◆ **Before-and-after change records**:
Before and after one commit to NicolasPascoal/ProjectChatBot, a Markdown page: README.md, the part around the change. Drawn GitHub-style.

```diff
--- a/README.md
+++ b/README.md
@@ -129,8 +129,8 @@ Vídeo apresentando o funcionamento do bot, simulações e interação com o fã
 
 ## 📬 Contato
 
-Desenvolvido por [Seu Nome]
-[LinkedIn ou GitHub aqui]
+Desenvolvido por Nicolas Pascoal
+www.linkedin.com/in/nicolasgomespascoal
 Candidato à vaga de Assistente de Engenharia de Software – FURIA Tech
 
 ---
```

◆ **Task directions**: The answer must consist of every line from the data that contains the word "README".

◆ **Output of the task**:
Before and after one commit to NicolasPascoal/ProjectChatBot, a Markdown page: README.md, the part around the change. Drawn GitHub-style.
--- a/README.md
+++ b/README.md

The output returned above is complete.